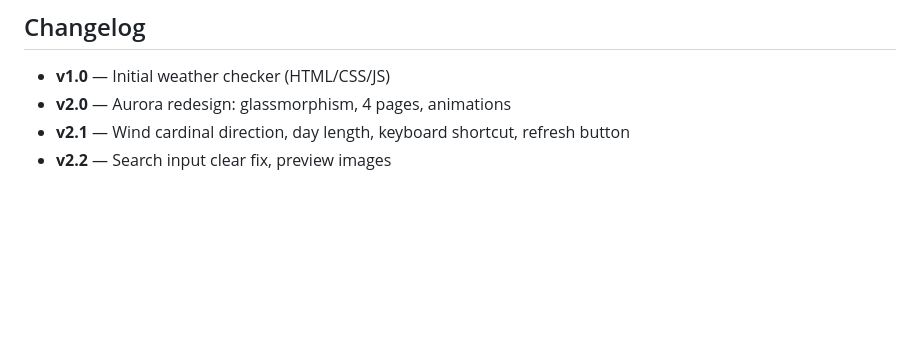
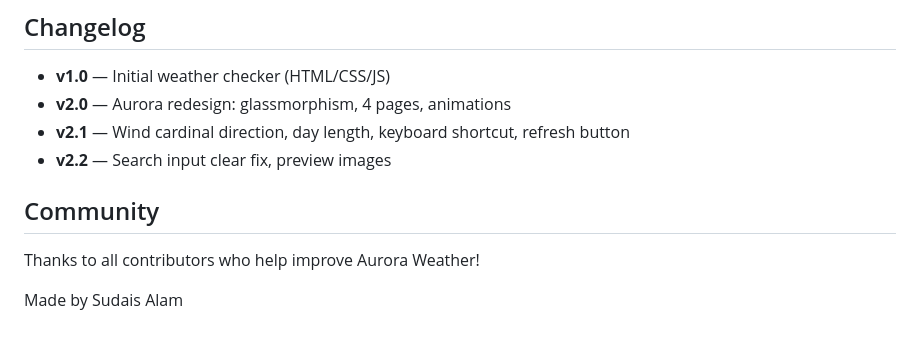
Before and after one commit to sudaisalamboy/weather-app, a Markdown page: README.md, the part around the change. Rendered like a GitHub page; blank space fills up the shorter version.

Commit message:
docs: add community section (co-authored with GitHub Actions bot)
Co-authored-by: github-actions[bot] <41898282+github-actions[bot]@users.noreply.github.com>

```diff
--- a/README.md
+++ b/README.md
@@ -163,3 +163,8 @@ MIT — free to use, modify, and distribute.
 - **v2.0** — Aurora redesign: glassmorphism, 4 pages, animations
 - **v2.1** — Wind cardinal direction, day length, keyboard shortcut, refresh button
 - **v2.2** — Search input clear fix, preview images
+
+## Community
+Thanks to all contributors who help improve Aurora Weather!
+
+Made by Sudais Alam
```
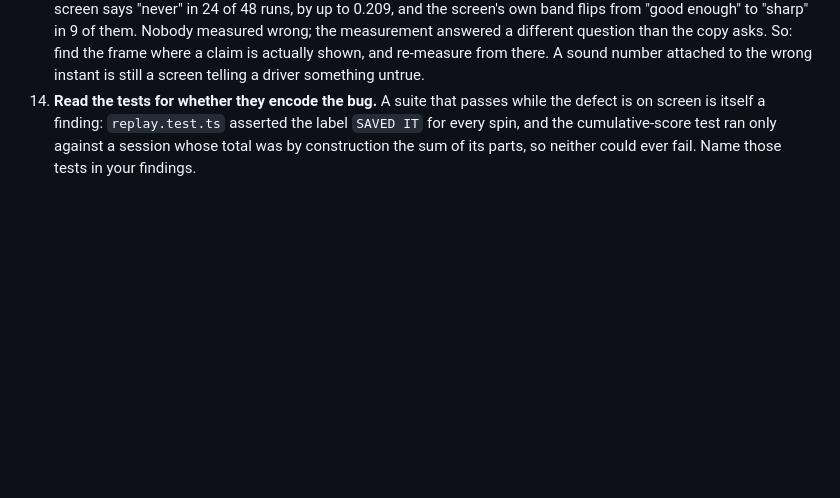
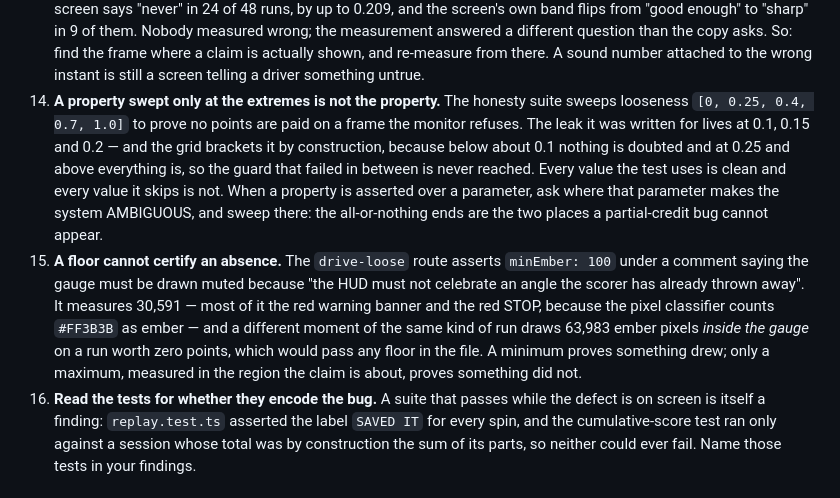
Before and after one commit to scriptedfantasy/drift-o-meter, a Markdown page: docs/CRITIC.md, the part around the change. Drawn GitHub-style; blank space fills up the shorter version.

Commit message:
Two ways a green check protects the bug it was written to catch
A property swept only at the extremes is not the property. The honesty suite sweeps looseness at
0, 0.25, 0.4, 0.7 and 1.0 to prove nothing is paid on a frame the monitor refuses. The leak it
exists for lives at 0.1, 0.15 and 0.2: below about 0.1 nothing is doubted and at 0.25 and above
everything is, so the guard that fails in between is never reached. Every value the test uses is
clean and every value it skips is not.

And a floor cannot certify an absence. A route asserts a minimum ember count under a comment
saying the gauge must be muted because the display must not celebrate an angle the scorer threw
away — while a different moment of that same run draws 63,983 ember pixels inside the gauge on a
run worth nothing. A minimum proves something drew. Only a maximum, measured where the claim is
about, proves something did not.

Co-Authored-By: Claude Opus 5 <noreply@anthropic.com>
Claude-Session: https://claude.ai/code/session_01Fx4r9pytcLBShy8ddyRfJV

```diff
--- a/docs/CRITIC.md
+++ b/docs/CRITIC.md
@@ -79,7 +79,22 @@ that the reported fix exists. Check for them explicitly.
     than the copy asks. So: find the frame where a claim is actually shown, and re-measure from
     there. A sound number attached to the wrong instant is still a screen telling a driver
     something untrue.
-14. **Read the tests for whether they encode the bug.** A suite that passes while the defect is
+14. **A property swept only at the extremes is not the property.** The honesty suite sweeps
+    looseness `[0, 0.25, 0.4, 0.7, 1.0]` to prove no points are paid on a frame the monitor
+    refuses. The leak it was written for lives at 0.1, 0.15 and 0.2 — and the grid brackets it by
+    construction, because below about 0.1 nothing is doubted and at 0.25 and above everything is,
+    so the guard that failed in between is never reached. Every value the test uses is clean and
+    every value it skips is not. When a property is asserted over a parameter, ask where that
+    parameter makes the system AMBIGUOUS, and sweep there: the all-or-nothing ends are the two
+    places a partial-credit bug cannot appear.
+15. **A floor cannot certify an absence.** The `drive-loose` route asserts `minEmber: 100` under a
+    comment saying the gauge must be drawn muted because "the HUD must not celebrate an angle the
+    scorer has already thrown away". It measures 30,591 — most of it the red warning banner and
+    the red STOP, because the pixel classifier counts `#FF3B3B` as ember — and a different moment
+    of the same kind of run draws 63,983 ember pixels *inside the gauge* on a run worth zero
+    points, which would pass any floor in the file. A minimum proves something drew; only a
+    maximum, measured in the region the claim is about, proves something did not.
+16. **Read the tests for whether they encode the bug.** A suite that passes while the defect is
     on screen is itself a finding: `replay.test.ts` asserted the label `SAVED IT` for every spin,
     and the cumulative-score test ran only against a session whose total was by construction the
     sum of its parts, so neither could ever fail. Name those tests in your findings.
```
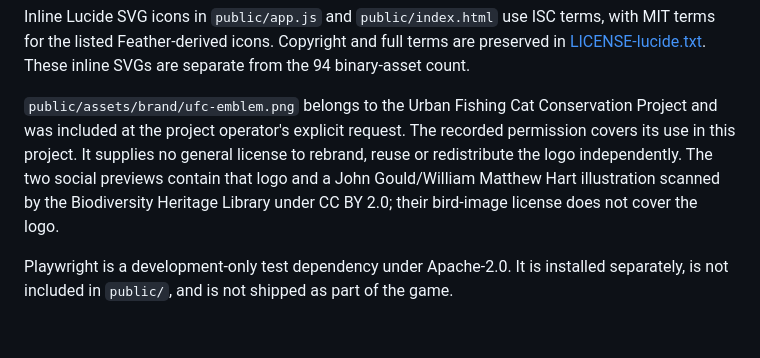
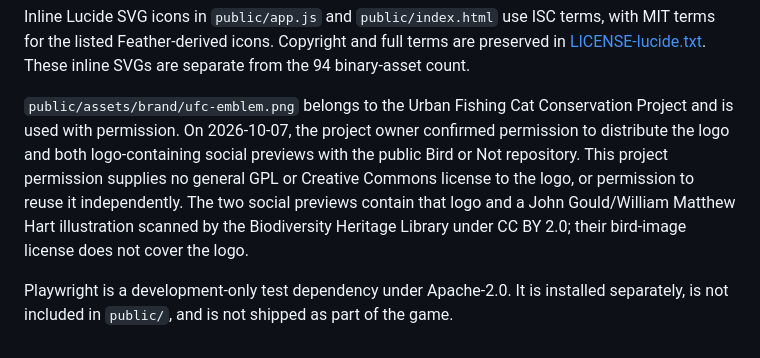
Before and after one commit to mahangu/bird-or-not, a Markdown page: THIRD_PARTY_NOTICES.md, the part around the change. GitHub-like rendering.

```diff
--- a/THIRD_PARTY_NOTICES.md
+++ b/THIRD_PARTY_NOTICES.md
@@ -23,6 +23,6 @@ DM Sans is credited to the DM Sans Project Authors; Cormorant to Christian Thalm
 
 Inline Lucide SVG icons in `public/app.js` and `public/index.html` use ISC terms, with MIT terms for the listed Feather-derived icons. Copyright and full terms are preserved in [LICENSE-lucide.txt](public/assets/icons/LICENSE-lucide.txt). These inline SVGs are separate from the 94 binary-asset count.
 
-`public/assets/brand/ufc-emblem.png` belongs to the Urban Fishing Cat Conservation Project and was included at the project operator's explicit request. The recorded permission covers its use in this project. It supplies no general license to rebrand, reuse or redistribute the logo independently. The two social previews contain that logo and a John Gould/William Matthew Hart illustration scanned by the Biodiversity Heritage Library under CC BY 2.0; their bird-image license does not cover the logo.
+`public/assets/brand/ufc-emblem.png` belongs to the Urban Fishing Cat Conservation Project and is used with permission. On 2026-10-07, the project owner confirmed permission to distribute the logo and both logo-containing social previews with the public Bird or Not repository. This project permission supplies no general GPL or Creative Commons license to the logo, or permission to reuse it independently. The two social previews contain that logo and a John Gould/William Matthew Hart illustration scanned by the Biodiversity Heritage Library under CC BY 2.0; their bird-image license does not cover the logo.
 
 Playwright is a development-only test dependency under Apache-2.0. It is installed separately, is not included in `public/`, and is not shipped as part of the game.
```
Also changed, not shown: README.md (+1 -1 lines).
········
Your instructions:
Among the records, find every line with the word "minimum" and copy it.

Output:
And a floor cannot certify an absence. A route asserts a minimum ember count under a comment
run worth nothing. A minimum proves something drew. Only a maximum, measured where the claim is
+    points, which would pass any floor in the file. A minimum proves something drew; only a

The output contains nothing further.